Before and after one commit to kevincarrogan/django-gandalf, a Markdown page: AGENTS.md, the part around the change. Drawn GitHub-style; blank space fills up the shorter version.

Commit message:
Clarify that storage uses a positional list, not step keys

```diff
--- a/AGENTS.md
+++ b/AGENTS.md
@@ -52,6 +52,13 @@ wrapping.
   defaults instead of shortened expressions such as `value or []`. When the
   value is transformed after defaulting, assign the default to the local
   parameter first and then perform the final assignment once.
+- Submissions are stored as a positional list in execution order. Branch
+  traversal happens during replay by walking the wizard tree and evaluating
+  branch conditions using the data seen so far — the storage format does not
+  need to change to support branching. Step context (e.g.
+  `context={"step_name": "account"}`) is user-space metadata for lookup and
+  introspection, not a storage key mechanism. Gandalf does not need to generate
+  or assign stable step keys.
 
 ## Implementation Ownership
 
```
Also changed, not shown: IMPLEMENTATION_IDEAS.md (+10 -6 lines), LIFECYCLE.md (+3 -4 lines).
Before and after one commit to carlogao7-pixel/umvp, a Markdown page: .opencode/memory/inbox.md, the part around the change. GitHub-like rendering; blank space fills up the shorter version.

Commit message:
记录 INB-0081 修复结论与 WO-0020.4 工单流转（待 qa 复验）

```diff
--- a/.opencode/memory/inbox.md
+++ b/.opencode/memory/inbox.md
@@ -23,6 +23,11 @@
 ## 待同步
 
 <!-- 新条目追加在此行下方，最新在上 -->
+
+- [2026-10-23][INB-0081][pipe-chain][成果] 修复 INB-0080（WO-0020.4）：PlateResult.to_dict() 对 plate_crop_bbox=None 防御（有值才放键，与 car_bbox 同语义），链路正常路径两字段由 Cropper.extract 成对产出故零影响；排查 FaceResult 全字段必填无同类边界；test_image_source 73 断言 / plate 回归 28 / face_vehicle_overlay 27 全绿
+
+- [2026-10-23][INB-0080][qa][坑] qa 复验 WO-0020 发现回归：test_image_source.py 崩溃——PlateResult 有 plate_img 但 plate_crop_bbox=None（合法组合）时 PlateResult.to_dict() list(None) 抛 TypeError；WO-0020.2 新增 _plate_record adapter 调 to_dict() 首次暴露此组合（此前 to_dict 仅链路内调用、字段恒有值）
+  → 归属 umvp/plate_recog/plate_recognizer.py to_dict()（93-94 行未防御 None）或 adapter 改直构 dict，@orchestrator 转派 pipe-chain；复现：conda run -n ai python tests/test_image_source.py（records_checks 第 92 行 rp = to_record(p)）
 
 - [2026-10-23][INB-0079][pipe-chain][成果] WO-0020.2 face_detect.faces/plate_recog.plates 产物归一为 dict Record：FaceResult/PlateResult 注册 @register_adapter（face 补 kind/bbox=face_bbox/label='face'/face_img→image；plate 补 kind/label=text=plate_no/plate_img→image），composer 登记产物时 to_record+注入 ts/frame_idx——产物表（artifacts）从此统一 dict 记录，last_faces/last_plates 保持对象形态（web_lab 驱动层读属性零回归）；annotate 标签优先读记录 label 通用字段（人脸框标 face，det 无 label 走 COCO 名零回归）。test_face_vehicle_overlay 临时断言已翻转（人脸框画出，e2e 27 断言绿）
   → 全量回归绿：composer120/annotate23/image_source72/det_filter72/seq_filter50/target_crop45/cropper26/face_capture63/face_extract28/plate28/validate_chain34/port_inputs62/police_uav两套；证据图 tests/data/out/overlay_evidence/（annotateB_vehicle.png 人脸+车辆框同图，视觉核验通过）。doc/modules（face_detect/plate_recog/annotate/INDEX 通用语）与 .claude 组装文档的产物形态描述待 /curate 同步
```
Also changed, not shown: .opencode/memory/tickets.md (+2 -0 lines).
■ ■ ■ ■ ■ ■ ■
TASK DETAILS ::
Restate the records in full, keeping every word as it is.

TASK RESULT ::
Before and after one commit to kevincarrogan/django-gandalf, a Markdown page: AGENTS.md, the part around the change. Drawn GitHub-style; blank space fills up the shorter version.

Commit message:
Clarify that storage uses a positional list, not step keys

```diff
--- a/AGENTS.md
+++ b/AGENTS.md
@@ -52,6 +52,13 @@ wrapping.
   defaults instead of shortened expressions such as `value or []`. When the
   value is transformed after defaulting, assign the default to the local
   parameter first and then perform the final assignment once.
+- Submissions are stored as a positional list in execution order. Branch
+  traversal happens during replay by walking the wizard tree and evaluating
+  branch conditions using the data seen so far — the storage format does not
+  need to change to support branching. Step context (e.g.
+  `context={"step_name": "account"}`) is user-space metadata for lookup and
+  introspection, not a storage key mechanism. Gandalf does not need to generate
+  or assign stable step keys.
 
 ## Implementation Ownership
 
```
Also changed, not shown: IMPLEMENTATION_IDEAS.md (+10 -6 lines), LIFECYCLE.md (+3 -4 lines).
Before and after one commit to carlogao7-pixel/umvp, a Markdown page: .opencode/memory/inbox.md, the part around the change. GitHub-like rendering; blank space fills up the shorter version.

Commit message:
记录 INB-0081 修复结论与 WO-0020.4 工单流转（待 qa 复验）

```diff
--- a/.opencode/memory/inbox.md
+++ b/.opencode/memory/inbox.md
@@ -23,6 +23,11 @@
 ## 待同步
 
 <!-- 新条目追加在此行下方，最新在上 -->
+
+- [2026-10-23][INB-0081][pipe-chain][成果] 修复 INB-0080（WO-0020.4）：PlateResult.to_dict() 对 plate_crop_bbox=None 防御（有值才放键，与 car_bbox 同语义），链路正常路径两字段由 Cropper.extract 成对产出故零影响；排查 FaceResult 全字段必填无同类边界；test_image_source 73 断言 / plate 回归 28 / face_vehicle_overlay 27 全绿
+
+- [2026-10-23][INB-0080][qa][坑] qa 复验 WO-0020 发现回归：test_image_source.py 崩溃——PlateResult 有 plate_img 但 plate_crop_bbox=None（合法组合）时 PlateResult.to_dict() list(None) 抛 TypeError；WO-0020.2 新增 _plate_record adapter 调 to_dict() 首次暴露此组合（此前 to_dict 仅链路内调用、字段恒有值）
+  → 归属 umvp/plate_recog/plate_recognizer.py to_dict()（93-94 行未防御 None）或 adapter 改直构 dict，@orchestrator 转派 pipe-chain；复现：conda run -n ai python tests/test_image_source.py（records_checks 第 92 行 rp = to_record(p)）
 
 - [2026-10-23][INB-0079][pipe-chain][成果] WO-0020.2 face_detect.faces/plate_recog.plates 产物归一为 dict Record：FaceResult/PlateResult 注册 @register_adapter（face 补 kind/bbox=face_bbox/label='face'/face_img→image；plate 补 kind/label=text=plate_no/plate_img→image），composer 登记产物时 to_record+注入 ts/frame_idx——产物表（artifacts）从此统一 dict 记录，last_faces/last_plates 保持对象形态（web_lab 驱动层读属性零回归）；annotate 标签优先读记录 label 通用字段（人脸框标 face，det 无 label 走 COCO 名零回归）。test_face_vehicle_overlay 临时断言已翻转（人脸框画出，e2e 27 断言绿）
   → 全量回归绿：composer120/annotate23/image_source72/det_filter72/seq_filter50/target_crop45/cropper26/face_capture63/face_extract28/plate28/validate_chain34/port_inputs62/police_uav两套；证据图 tests/data/out/overlay_evidence/（annotateB_vehicle.png 人脸+车辆框同图，视觉核验通过）。doc/modules（face_detect/plate_recog/annotate/INDEX 通用语）与 .claude 组装文档的产物形态描述待 /curate 同步
```
Also changed, not shown: .opencode/memory/tickets.md (+2 -0 lines).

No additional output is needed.